- _AVAILABLE DATA_:
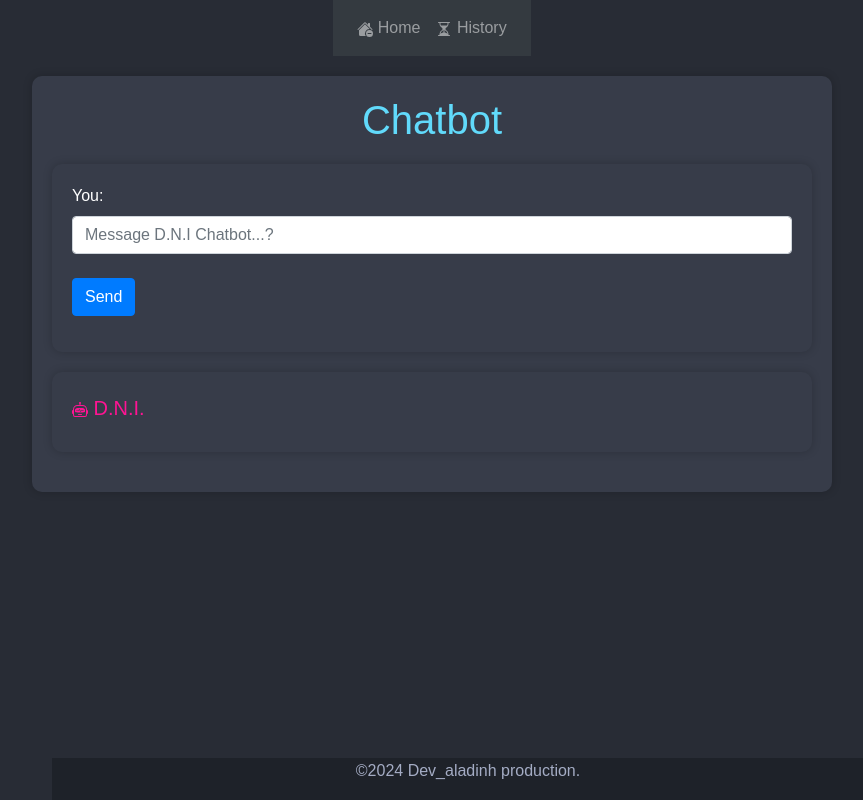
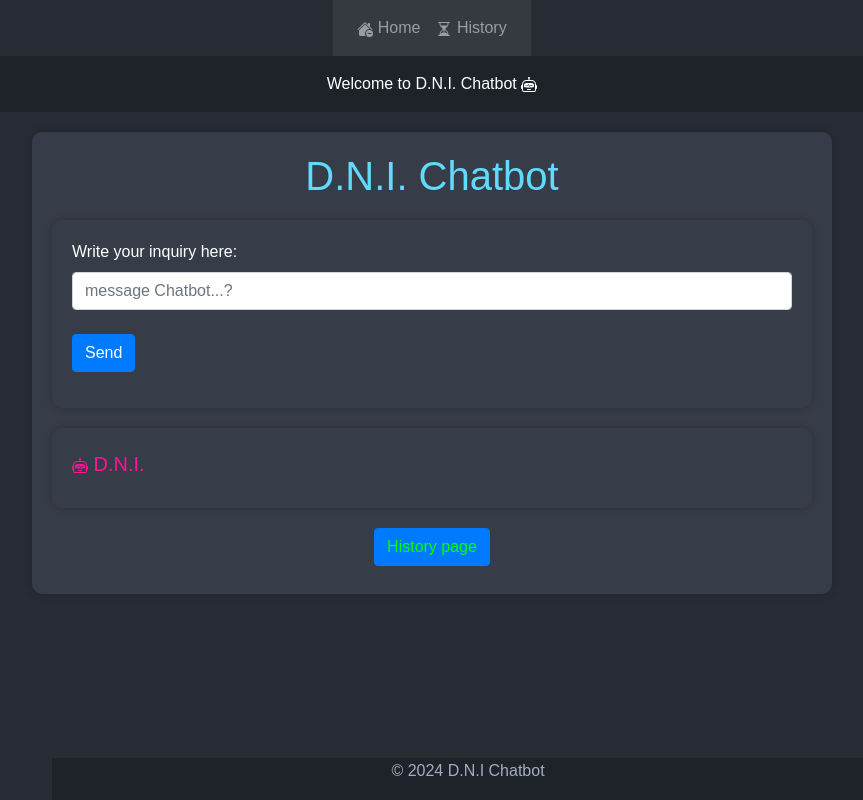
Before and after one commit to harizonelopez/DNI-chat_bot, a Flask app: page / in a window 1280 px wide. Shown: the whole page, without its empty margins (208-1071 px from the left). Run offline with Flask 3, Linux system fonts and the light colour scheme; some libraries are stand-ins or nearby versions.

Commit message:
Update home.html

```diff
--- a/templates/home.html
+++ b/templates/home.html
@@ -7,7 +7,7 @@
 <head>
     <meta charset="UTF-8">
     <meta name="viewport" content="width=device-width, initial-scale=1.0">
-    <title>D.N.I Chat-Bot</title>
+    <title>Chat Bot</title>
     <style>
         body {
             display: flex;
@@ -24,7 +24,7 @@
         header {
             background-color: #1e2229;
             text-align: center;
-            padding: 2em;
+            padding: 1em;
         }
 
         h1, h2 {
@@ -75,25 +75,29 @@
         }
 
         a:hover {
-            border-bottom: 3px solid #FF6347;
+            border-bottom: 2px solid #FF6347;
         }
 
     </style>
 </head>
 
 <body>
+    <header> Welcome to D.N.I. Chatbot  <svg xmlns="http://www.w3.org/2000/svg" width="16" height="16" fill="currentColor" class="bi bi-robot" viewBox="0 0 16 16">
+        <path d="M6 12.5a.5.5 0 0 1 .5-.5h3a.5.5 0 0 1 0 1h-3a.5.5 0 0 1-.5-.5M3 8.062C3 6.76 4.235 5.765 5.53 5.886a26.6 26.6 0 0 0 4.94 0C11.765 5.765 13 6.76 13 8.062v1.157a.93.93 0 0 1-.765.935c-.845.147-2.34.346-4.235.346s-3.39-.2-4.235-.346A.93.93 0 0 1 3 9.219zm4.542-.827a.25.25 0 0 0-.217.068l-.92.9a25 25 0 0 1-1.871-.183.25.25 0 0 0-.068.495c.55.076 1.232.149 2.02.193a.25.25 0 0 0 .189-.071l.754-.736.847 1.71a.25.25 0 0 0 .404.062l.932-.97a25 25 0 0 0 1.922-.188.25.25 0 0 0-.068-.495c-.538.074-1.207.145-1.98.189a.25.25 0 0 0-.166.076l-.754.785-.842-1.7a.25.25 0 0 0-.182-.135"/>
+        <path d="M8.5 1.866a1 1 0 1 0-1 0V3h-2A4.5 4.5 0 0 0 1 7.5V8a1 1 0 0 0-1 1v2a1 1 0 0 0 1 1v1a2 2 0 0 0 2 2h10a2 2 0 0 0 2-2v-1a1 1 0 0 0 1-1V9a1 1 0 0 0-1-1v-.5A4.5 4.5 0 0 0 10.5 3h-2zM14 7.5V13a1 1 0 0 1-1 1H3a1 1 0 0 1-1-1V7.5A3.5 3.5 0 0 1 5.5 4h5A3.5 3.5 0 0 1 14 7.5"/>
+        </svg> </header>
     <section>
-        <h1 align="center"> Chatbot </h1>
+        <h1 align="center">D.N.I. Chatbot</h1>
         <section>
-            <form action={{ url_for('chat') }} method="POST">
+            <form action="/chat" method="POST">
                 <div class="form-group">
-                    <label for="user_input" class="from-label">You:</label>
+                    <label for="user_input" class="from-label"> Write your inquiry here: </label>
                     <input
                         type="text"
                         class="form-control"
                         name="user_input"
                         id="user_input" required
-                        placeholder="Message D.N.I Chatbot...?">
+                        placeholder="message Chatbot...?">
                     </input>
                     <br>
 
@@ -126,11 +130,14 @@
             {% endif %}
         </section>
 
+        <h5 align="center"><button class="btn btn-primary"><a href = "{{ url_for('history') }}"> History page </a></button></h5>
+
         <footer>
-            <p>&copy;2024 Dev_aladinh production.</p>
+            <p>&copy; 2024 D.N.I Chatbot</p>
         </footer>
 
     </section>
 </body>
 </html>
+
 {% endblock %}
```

- _TASK DIRECTIONS_: Copy out every line of the material above that mentions the word "from".

- _RESULT OF THIS EXERCISE_:
Before and after one commit to harizonelopez/DNI-chat_bot, a Flask app: page / in a window 1280 px wide. Shown: the whole page, without its empty margins (208-1071 px from the left). Run offline with Flask 3, Linux system fonts and the light colour scheme; some libraries are stand-ins or nearby versions.
-                    <label for="user_input" class="from-label">You:</label>
+                    <label for="user_input" class="from-label"> Write your inquiry here: </label>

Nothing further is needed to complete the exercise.